Sat., Feb. 25, 2012, marks Ultimate Fighting Championship's (UFC) long-awaited return to Japan when UFC 144: "Edgar vs. Henderson" hits the Saitama Super Arena in Saitama, Japan. The UFC has not been to Japan since Dec. of 2000, way back at UFC 29, and they are celebrating their return in the right way by bringing a card full of potentially action-packed fights to the "Land of the Rising Sun."
Not the least of which is the bout featuring Yoshihiro Akiyama vs. Jake Shields.
While this may not be the fight to determine the next middleweight number one contender, with Akiyama losing his last three and Shields coming up empty in his last two, the fact that both of these competitors could be fighting for their jobs will surely put some pep in their step.
And Shields will no doubt be trying to use his wrestling to get this fight to the ground, where he will look to implement his American Jiu-Jitsu (AJJ) skills to submit "Sexyama."
Lets take a look at how he might get that done.
The grappling of Jake Shields is well-documented. A self-professed practitioner of "American Jiu-Jitsu," which is a blend of Brazilian Jiu-Jitsu (BJJ) and western wrestling, Shields boasts 10 submission wins out of his 26 career victories, mostly by way of rear-naked or guillotine chokes.
Lets take a look at a couple of those submissions.
In June of 2009, Shields squared off against power-puncher Robbie Lawler under the Strikeforce banner.
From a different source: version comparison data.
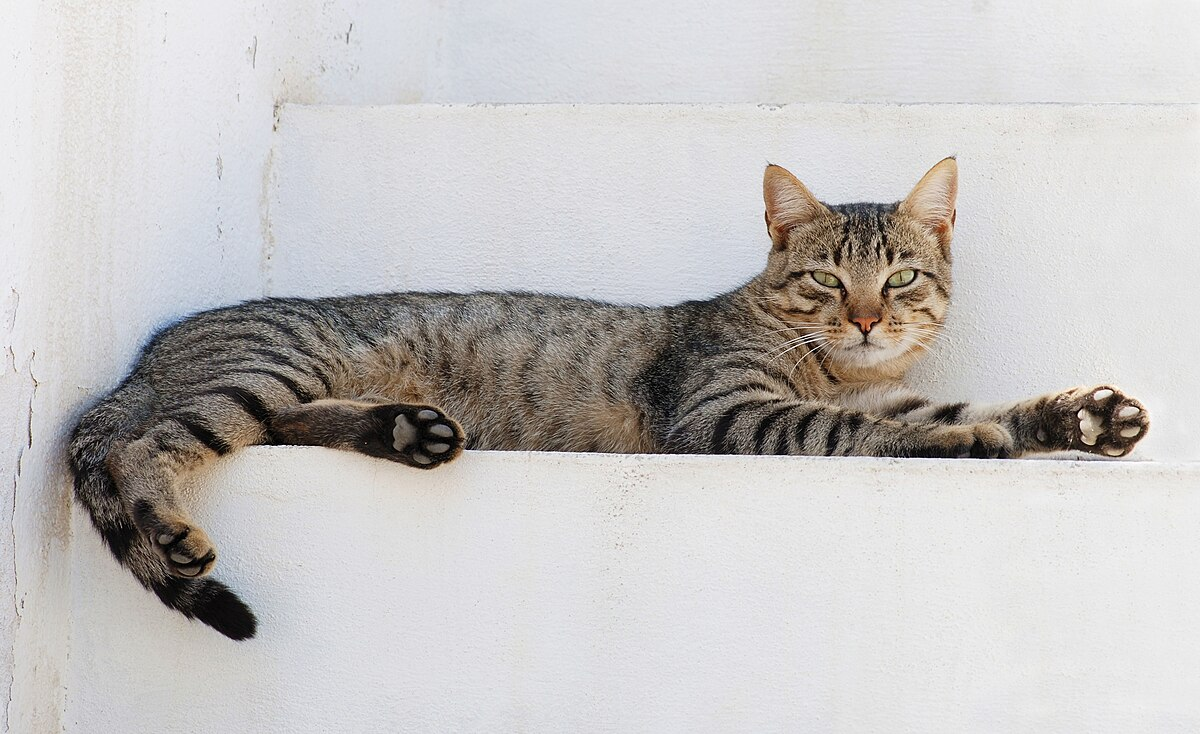
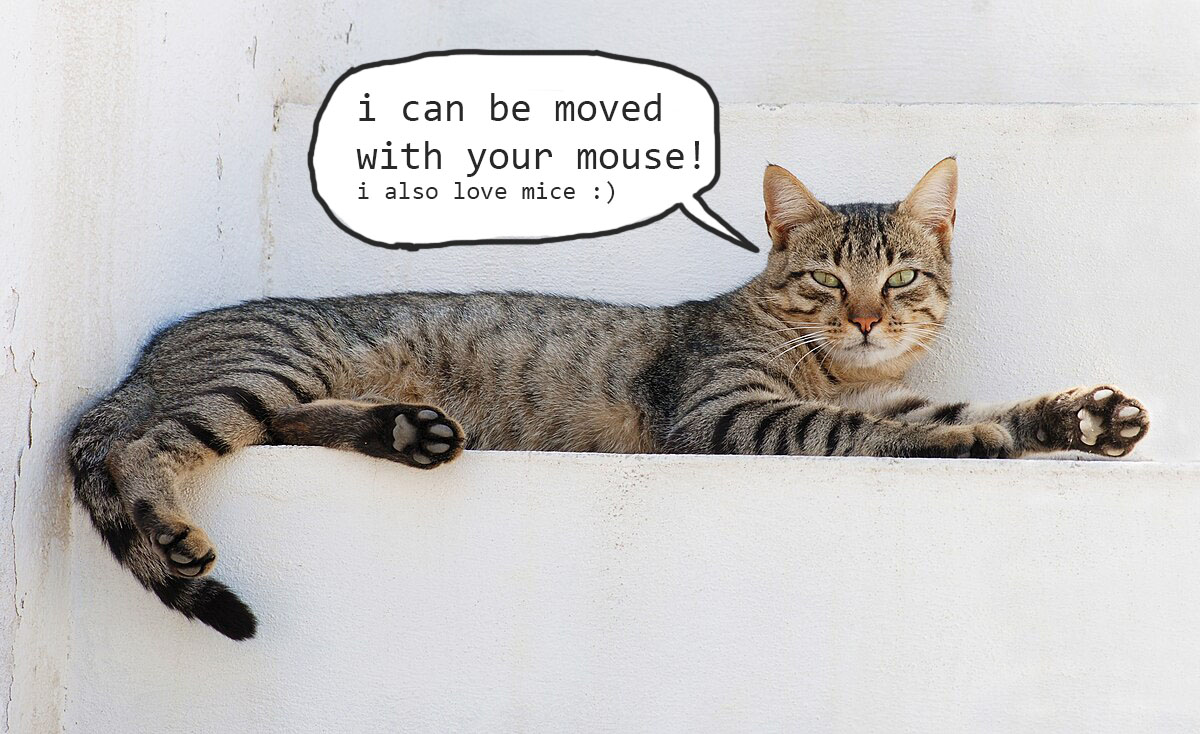
draggable

Changed region(s): [[0.2467, 0.0599, 0.6167, 0.3597], [0.6167, 0.3297, 0.6475, 0.3597]]

diff --git a/index.html b/index.html
@@ -25,9 +25,10 @@
         
         <img src="resources/underConstruction.gif">
         <p>you can very unsecurely contact us at hanaplusdrain@gmail.com.  maybe drain will acquire us a better method of communication on day</p>
-        <p>want to see more? visit the <a>oatmilk tierlist</a> but it actually wont be there yet just wait pplease</p>
+        <p>want to see more? visit the <a href="oat.html">oatmilk tierlist</a> but it actually wont be there yet just wait pplease ACTUALLY ITS HERE NOW</p>
         <p>while waiting, you can wait for the <a href="food.html">el camino passport</a>, a food handbook designed to let bay area non-locals figure out what to eat along the historical road, but that won't be there yet either.  not yet...</p>
         <p>while waiting for that, visit the website's <a>about us</a>, still work in progress</p>
+        <p>ITS UNDER CONSTRUCTION EVERYTHING IS UNDER CONSTRUCTION</p>
         <p>baby's first git</p>
         <p style="font-family:Comic Sans MS, Comic Sans, cursive, sans-serif;">Comic Sans MS, Comic Sans, cursive, sans-serif</p>
         <p style="font-family:Helvetica, sans-serif;">Helvetica, sans-serif</p>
Shields has always been criticized for his striking skills (or lack thereof), and Lawler has always been known for the leather he swings. It was obvious where each fighter wanted this contest to take place. Shields would be the one to have his way.
Thanks to www.mma-core.com for the .gif
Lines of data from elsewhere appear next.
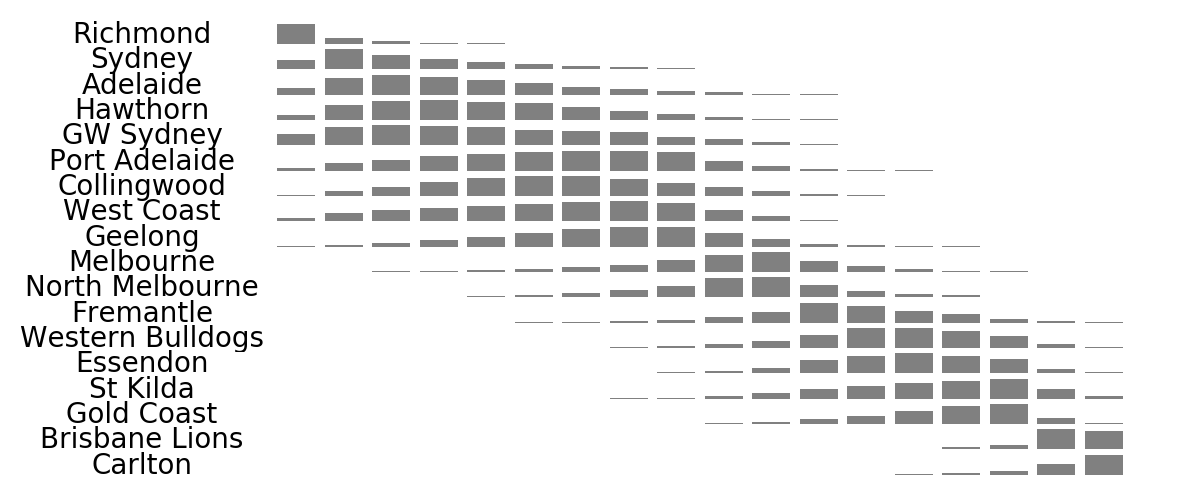
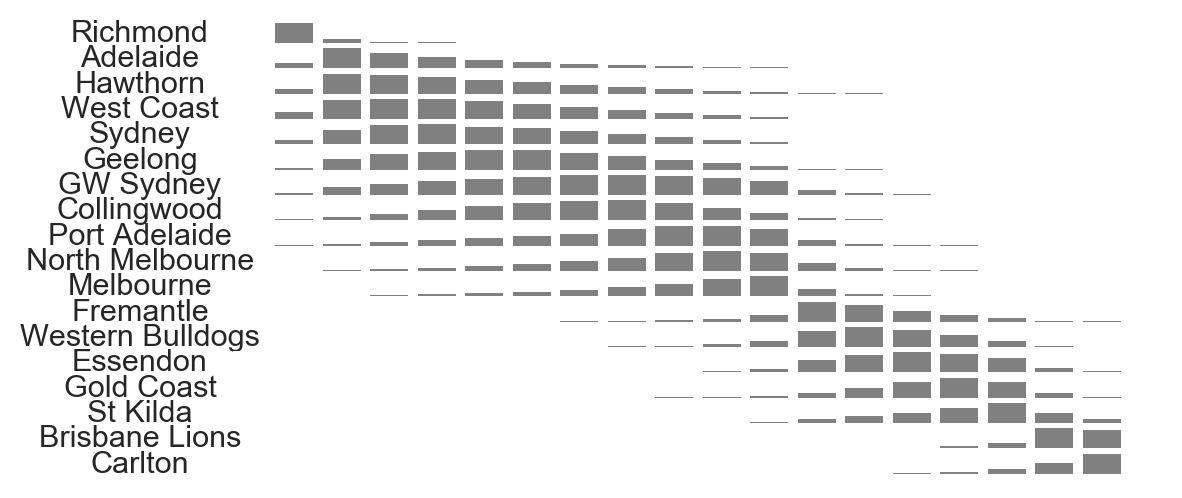
update

diff --git a/seasonsimulation.md b/seasonsimulation.md
@@ -1,9 +1,9 @@
 ---
 layout: page
 title: AFL Season Simulation
-subtitle: Updated Post Round 6
+subtitle: Updated Post Round 7
 ---
-<table border="1" class="dataframe">   <thead>     <tr style="text-align: center;">       <th>Team</th>       <th>Average Wins</th>       <th>Average Position</th>       <th>Median Position</th>       <th>Standard Deviation</th>       <th>High</th>       <th>Low</th>       <th>Finals Prob</th>       <th>Top 4 Prob</th>       <th>Minor Premier Prob</th>       <th>Bottom 4 Prob</th>       <th>Wooden Spoon Prob</th>       <th>Premiership Prob</th>     </tr>   </thead>   <tbody>     <tr>       <td>Richmond</td>       <td>17.0629</td>       <td>1.7075</td>       <td>1</td>       <td>1.27167</td>       <td>1</td>       <td>11</td>       <td>99.81</td>       <td>95.18</td>       <td>64.89</td>       <td>0</td>       <td>0</td>       <td>48.9</td>     </tr>     <tr>       <td>Sydney</td>       <td>15.1821</td>       <td>3.6239</td>       <td>3</td>       <td>2.17248</td>       <td>1</td>       <td>14</td>       <td>96.29</td>       <td>71.51</td>       <td>12.18</td>       <td>0</td>       <td>0</td>       <td>10.96</td>     </tr>     <tr>       <td>Adelaide</td>       <td>14.5709</td>       <td>4.5156</td>       <td>4</td>       <td>2.34481</td>       <td>1</td>       <td>15</td>       <td>93.13</td>       <td>55.85</td>       <td>6.01</td>       <td>0.01</td>       <td>0</td>       <td>9.08</td>     </tr>     <tr>       <td>Hawthorn</td>       <td>14.2635</td>       <td>5.0345</td>       <td>5</td>       <td>2.4088</td>       <td>1</td>       <td>15</td>       <td>90.74</td>       <td>46.08</td>       <td>3.83</td>       <td>0.01</td>       <td>0</td>       <td>8.27</td>     </tr>     <tr>       <td>GW Sydney</td>       <td>14.3522</td>       <td>5.0767</td>       <td>5</td>       <td>2.69937</td>       <td>1</td>       <td>15</td>       <td>87.75</td>       <td>46.62</td>       <td>7.41</td>       <td>0.01</td>       <td>0</td>       <td>8.84</td>     </tr>     <tr>       <td>Port Adelaide</td>       <td>13.45</td>       <td>6.5514</td>       <td>7</td>       <td>2.60487</td>       <td>1</td>       <td>16</td>       <td>75.01</td>       <td>24.01</td>       <td>1.72</td>       <td>0.12</td>       <td>0</td>       <td>4.54</td>     </tr>     <tr>       <td>Collingwood</td>       <td>13.2476</td>       <td>6.5518</td>       <td>6</td>       <td>2.48192</td>       <td>1</td>       <td>16</td>       <td>77.64</td>       <td>21.85</td>       <td>1.03</td>       <td>0.06</td>       <td>0</td>       <td>4.37</td>     </tr>     <tr>       <td>West Coast</td>       <td>13.5557</td>       <td>6.5548</td>       <td>7</td>       <td>2.67671</td>       <td>1</td>       <td>16</td>       <td>73.91</td>       <td>24.46</td>       <td>2.41</td>       <td>0.06</td>       <td>0</td>       <td>2.62</td>     </tr>     <tr>       <td>Geelong</td>       <td>12.4895</td>       <td>7.6911</td>       <td>8</td>       <td>2.43472</td>       <td>1</td>       <td>17</td>       <td>61.31</td>       <td>10.47</td>       <td>0.46</td>       <td>0.35</td>       <td>0</td>       <td>1.95</td>     </tr>     <tr>       <td>Melbourne</td>       <td>11.0504</td>       <td>10.0485</td>       <td>10</td>       <td>2.34302</td>       <td>1</td>       <td>18</td>       <td>21.15</td>       <td>2.37</td>       <td>0.02</td>       <td>2.27</td>       <td>0.01</td>       <td>0.27</td>     </tr>     <tr>       <td>North Melbourne</td>       <td>10.6652</td>       <td>10.3533</td>       <td>10</td>       <td>2.25479</td>       <td>1</td>       <td>18</td>       <td>17.4</td>       <td>1.46</td>       <td>0.04</td>       <td>3.36</td>       <td>0.01</td>       <td>0.19</td>     </tr>     <tr>       <td>Fremantle</td>       <td>8.8811</td>       <td>12.582</td>       <td>13</td>       <td>1.99004</td>       <td>3</td>       <td>18</td>       <td>2.89</td>       <td>0.08</td>       <td>0</td>       <td>16.86</td>       <td>0.32</td>       <td>0</td>     </tr>     <tr>       <td>Western Bulldogs</td>       <td>8.2238</td>       <td>13.5377</td>       <td>14</td>       <td>1.96244</td>       <td>3</td>       <td>18</td>       <td>1.34</td>       <td>0.02</td>       <td>0</td>       <td>32.96</td>       <td>0.63</td>       <td>0.01</td>     </tr>     <tr>       <td>Essendon</td>       <td>7.8447</td>       <td>13.8108</td>       <td>14</td>       <td>1.88085</td>       <td>4</td>       <td>18</td>       <td>0.71</td>       <td>0.02</td>       <td>0</td>       <td>37.78</td>       <td>0.96</td>       <td>0</td>     </tr>     <tr>       <td>St Kilda</td>       <td>7.368</td>       <td>14.3215</td>       <td>15</td>       <td>2.05926</td>       <td>3</td>       <td>18</td>       <td>0.66</td>       <td>0.02</td>       <td>0</td>       <td>51.25</td>       <td>3.26</td>       <td>0</td>     </tr>     <tr>       <td>Gold Coast</td>       <td>7.2727</td>       <td>14.6875</td>       <td>15</td>       <td>1.67995</td>       <td>5</td>       <td>18</td>       <td>0.26</td>       <td>0</td>       <td>0</td>       <td>60.9</td>       <td>1.65</td>       <td>0</td>     </tr>     <tr>       <td>Brisbane Lions</td>       <td>4.2443</td>       <td>17.1086</td>       <td>17</td>       <td>1.02088</td>       <td>10</td>       <td>18</td>       <td>0</td>       <td>0</td>       <td>0</td>       <td>97.13</td>       <td>39.8</td>       <td>0</td>     </tr>     <tr>       <td>Carlton</td>       <td>4.2754</td>       <td>17.2428</td>       <td>18</td>       <td>1.07854</td>       <td>10</td>       <td>18</td>       <td>0</td>       <td>0</td>       <td>0</td>       <td>96.87</td>       <td>53.36</td>       <td>0</td>     </tr>   </tbody> </table>
+<table border="1" class="dataframe">   <thead>     <tr style="text-align: center;">       <th>Team</th>       <th>Average Wins</th>       <th>Average Position</th>       <th>Median Position</th>       <th>Standard Deviation</th>       <th>High</th>       <th>Low</th>       <th>Finals Prob</th>       <th>Top 4 Prob</th>       <th>Minor Premier Prob</th>       <th>Bottom 4 Prob</th>       <th>Wooden Spoon Prob</th>       <th>Premiership Prob</th>     </tr>   </thead>   <tbody>     <tr>       <td>Richmond</td>       <td>17.5228</td>       <td>1.4227</td>       <td>1</td>       <td>0.996506</td>       <td>1</td>       <td>11</td>       <td>99.85</td>       <td>97.63</td>       <td>76.61</td>       <td>0</td>       <td>0</td>       <td>56.9</td>     </tr>     <tr>       <td>Adelaide</td>       <td>14.791</td>       <td>4.0694</td>       <td>3</td>       <td>2.34606</td>       <td>1</td>       <td>15</td>       <td>94.03</td>       <td>65.35</td>       <td>6.55</td>       <td>0.01</td>       <td>0</td>       <td>10.32</td>     </tr>     <tr>       <td>Hawthorn</td>       <td>14.5619</td>       <td>4.6389</td>       <td>4</td>       <td>2.46672</td>       <td>1</td>       <td>14</td>       <td>91.23</td>       <td>54.77</td>       <td>4.42</td>       <td>0</td>       <td>0</td>       <td>8.6</td>     </tr>     <tr>       <td>West Coast</td>       <td>14.6388</td>       <td>4.8869</td>       <td>5</td>       <td>2.49474</td>       <td>1</td>       <td>14</td>       <td>90.36</td>       <td>49.35</td>       <td>5.23</td>       <td>0</td>       <td>0</td>       <td>4.62</td>     </tr>     <tr>       <td>Sydney</td>       <td>14.2474</td>       <td>5.2023</td>       <td>5</td>       <td>2.50023</td>       <td>1</td>       <td>14</td>       <td>88.58</td>       <td>44.82</td>       <td>3.08</td>       <td>0</td>       <td>0</td>       <td>5.36</td>     </tr>     <tr>       <td>Geelong</td>       <td>13.5965</td>       <td>5.8194</td>       <td>6</td>       <td>2.52269</td>       <td>1</td>       <td>14</td>       <td>83.93</td>       <td>33.3</td>       <td>1.55</td>       <td>0</td>       <td>0</td>       <td>6.48</td>     </tr>     <tr>       <td>GW Sydney</td>       <td>13.0144</td>       <td>7.1444</td>       <td>7</td>       <td>2.87262</td>       <td>1</td>       <td>16</td>       <td>65.01</td>       <td>20.63</td>       <td>1.48</td>       <td>0.16</td>       <td>0</td>       <td>2.71</td>     </tr>     <tr>       <td>Collingwood</td>       <td>13.1018</td>       <td>7.145</td>       <td>7</td>       <td>2.4837</td>       <td>1</td>       <td>16</td>       <td>68.85</td>       <td>15.5</td>       <td>0.64</td>       <td>0.04</td>       <td>0</td>       <td>2.16</td>     </tr>     <tr>       <td>Port Adelaide</td>       <td>12.381</td>       <td>8.3932</td>       <td>9</td>       <td>2.54884</td>       <td>1</td>       <td>17</td>       <td>46.17</td>       <td>8.95</td>       <td>0.24</td>       <td>0.34</td>       <td>0</td>       <td>1.55</td>     </tr>     <tr>       <td>North Melbourne</td>       <td>11.8173</td>       <td>8.9956</td>       <td>9</td>       <td>2.40354</td>       <td>1</td>       <td>17</td>       <td>36.61</td>       <td>4.84</td>       <td>0.15</td>       <td>0.69</td>       <td>0</td>       <td>0.79</td>     </tr>     <tr>       <td>Melbourne</td>       <td>11.8244</td>       <td>9.2751</td>       <td>10</td>       <td>2.40425</td>       <td>1</td>       <td>17</td>       <td>31.54</td>       <td>4.74</td>       <td>0.05</td>       <td>0.54</td>       <td>0</td>       <td>0.51</td>     </tr>     <tr>       <td>Fremantle</td>       <td>8.5823</td>       <td>12.8497</td>       <td>13</td>       <td>1.75662</td>       <td>3</td>       <td>18</td>       <td>1.49</td>       <td>0.03</td>       <td>0</td>       <td>17.06</td>       <td>0.32</td>       <td>0</td>     </tr>     <tr>       <td>Western Bulldogs</td>       <td>8.5121</td>       <td>13.1774</td>       <td>13</td>       <td>1.82963</td>       <td>3</td>       <td>18</td>       <td>1.63</td>       <td>0.07</td>       <td>0</td>       <td>22.91</td>       <td>0.2</td>       <td>0</td>     </tr>     <tr>       <td>Essendon</td>       <td>7.5233</td>       <td>14.0256</td>       <td>14</td>       <td>1.71393</td>       <td>5</td>       <td>18</td>       <td>0.36</td>       <td>0</td>       <td>0</td>       <td>40.49</td>       <td>1.24</td>       <td>0</td>     </tr>     <tr>       <td>Gold Coast</td>       <td>7.3105</td>       <td>14.5394</td>       <td>15</td>       <td>1.58122</td>       <td>6</td>       <td>18</td>       <td>0.21</td>       <td>0</td>       <td>0</td>       <td>55.75</td>       <td>1.12</td>       <td>0</td>     </tr>     <tr>       <td>St Kilda</td>       <td>6.5479</td>       <td>15.0666</td>       <td>15</td>       <td>1.73343</td>       <td>4</td>       <td>18</td>       <td>0.15</td>       <td>0.02</td>       <td>0</td>       <td>67.12</td>       <td>5.29</td>       <td>0</td>     </tr>     <tr>       <td>Brisbane Lions</td>       <td>4.0011</td>       <td>17.1054</td>       <td>17</td>       <td>0.975239</td>       <td>9</td>       <td>18</td>       <td>0</td>       <td>0</td>       <td>0</td>       <td>97.57</td>       <td>38.75</td>       <td>0</td>     </tr>     <tr>       <td>Carlton</td>       <td>4.0255</td>       <td>17.243</td>       <td>18</td>       <td>1.04267</td>       <td>11</td>       <td>18</td>       <td>0</td>       <td>0</td>       <td>0</td>       <td>97.32</td>       <td>53.08</td>       <td>0</td>     </tr>   </tbody> </table>
 <p>Based on 10,000 simulations.</p>
 
 <img src="/img/histogram.png"/>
The .gif starts with Lawler backing Shields up against the cage, and Shields immediately wrapping his right arm around the head and neck of Lawler. Shields has his left arm over-hooking the right arm of Lawler, and he uses that over-hook to secure the "arm-in guillotine choke" by clasping his hands together under the chin of Robbie. A traditional guillotine choke is executed by wrapping one arm around your opponent's head and neck clasping your hands together, keeping your opponent's head trapped between your arm and your own body, then wrapping your legs around your opponent's waist (getting "full guard") and squeezing on your opponent's neck while pulling down with your legs and pulling up and into your opponent's throat with your hands. You end up stretching your opponent out and squeezing with the arm you have wrapped around their neck. The arm-in guillotine choke is executed a little differently.
Since Shields has an over-hook on Lawler's left arm, this will prevent Shields from pulling up and into Lawler's throat with his hands clasped together. So, the key to finishing the choke while having an opponent's arm trapped is to crunch your body forward, forcing the back of your opponent's head down, and pushing his throat into your hands. Basically, the opposite of stretching your opponent out, the way you would normally finish a traditional guillotine choke. Note that from the moment he locks in the choke, Jake Shield's body is bent almost double for the duration of the submission attempt. Even when Lawler stands up in an attempt to pull his head out of the choke, Jake clings to him, pressing Lawler's head down with his chest, forcing Robbie's neck toward his clasped hands, squeezing tightly with his hands and arms, and eventually forcing the tap from Lawler.
Remember how I said a traditional guillotine choke requires one to stretch out their opponent? Jake Shields knows how to do that one as well. About one year prior to submitting Robbie Lawler, Shields stood across the cage from Nick Thompson.
It wouldn't end well for "The Goat."
The clip starts with Thompson on the bottom, in the middle of a sweep attempt on Shields, who already has his right arm wrapped around the head and neck of Thompson, who does not have an arm inside. There is nothing between Shields' body and his forearm, except for the neck of "The Goat." As Nick tries to sweep, Shields is able to switch his hips over right before he hits his back and gain full mount on Thompson in a beautiful scramble.
Thanks to www.mma-core.com for the .gif
After mounting Thompson, Shields traps his right hand between his own body and Thompson's and posts out with his left. Keeping his right hand trapped between his body and Thompson's will allow Jake to finish the choke while still keeping his left hand free, no need to clasp his hands together. Having his left hand free will allow Shields to stretch Thompson out a little bit easier. After posting out on his left hand, Jake then drives his hips downward and pulls his right forearm into the neck of "The Goat." Having his left hand on the mat, Shields is able to keep his balance while applying the proper torque with his hips and right arm to stretch Thompson out and cut off the circulation to his brain, as evidenced by the nice purple color of Nick Thompson's head.
Tap-tap-tap from Thompson.
Two victories, two variations of the same submission.
With his back up against the proverbial wall, do any of you Maniacs think Shields can add another name to his list of submission victories when he takes on "Sexyama" at UFC 144?
Share your thoughts in the comments section below!